Exercise directions: Pull every line with the word "other" out of the entries below.

Material supplied:
☆ ☆ ☆ ☆ ☆
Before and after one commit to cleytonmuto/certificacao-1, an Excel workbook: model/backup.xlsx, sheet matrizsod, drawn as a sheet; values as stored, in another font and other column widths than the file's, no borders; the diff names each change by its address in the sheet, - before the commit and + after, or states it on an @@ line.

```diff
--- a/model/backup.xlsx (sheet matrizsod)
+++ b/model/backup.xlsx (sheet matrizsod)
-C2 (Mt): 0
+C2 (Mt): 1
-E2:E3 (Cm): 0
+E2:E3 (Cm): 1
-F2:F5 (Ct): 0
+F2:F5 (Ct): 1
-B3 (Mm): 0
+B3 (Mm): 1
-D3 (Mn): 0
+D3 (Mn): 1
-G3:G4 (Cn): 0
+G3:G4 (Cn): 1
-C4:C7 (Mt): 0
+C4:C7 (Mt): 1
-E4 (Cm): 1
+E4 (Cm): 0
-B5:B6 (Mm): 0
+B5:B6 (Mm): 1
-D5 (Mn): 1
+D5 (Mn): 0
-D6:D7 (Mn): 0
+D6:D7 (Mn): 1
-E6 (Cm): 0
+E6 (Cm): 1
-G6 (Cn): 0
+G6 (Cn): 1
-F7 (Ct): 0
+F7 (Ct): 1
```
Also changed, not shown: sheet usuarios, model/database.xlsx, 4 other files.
☆ ☆ ☆ ☆ ☆
Your response:
Before and after one commit to cleytonmuto/certificacao-1, an Excel workbook: model/backup.xlsx, sheet matrizsod, drawn as a sheet; values as stored, in another font and other column widths than the file's, no borders; the diff names each change by its address in the sheet, - before the commit and + after, or states it on an @@ line.
Also changed, not shown: sheet usuarios, model/database.xlsx, 4 other files.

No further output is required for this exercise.